The problem: Please tell how many of the lines below contain "center", using only a number.

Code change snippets
##############################
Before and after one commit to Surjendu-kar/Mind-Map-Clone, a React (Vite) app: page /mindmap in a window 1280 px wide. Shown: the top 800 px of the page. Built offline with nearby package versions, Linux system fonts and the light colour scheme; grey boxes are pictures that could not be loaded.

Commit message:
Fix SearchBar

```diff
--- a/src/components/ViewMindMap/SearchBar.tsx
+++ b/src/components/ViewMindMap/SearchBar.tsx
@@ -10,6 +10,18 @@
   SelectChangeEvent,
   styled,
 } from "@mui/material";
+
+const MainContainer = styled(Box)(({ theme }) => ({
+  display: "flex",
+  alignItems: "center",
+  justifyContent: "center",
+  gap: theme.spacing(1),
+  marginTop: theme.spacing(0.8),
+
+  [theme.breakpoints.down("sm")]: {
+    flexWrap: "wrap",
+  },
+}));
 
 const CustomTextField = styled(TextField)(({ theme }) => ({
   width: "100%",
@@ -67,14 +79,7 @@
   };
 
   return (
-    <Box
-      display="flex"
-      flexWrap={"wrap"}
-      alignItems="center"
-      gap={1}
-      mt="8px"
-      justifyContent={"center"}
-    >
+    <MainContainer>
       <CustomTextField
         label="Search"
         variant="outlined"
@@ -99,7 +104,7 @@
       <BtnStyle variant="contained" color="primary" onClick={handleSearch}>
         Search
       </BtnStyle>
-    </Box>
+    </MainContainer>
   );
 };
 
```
##############################
Completed exercise: 4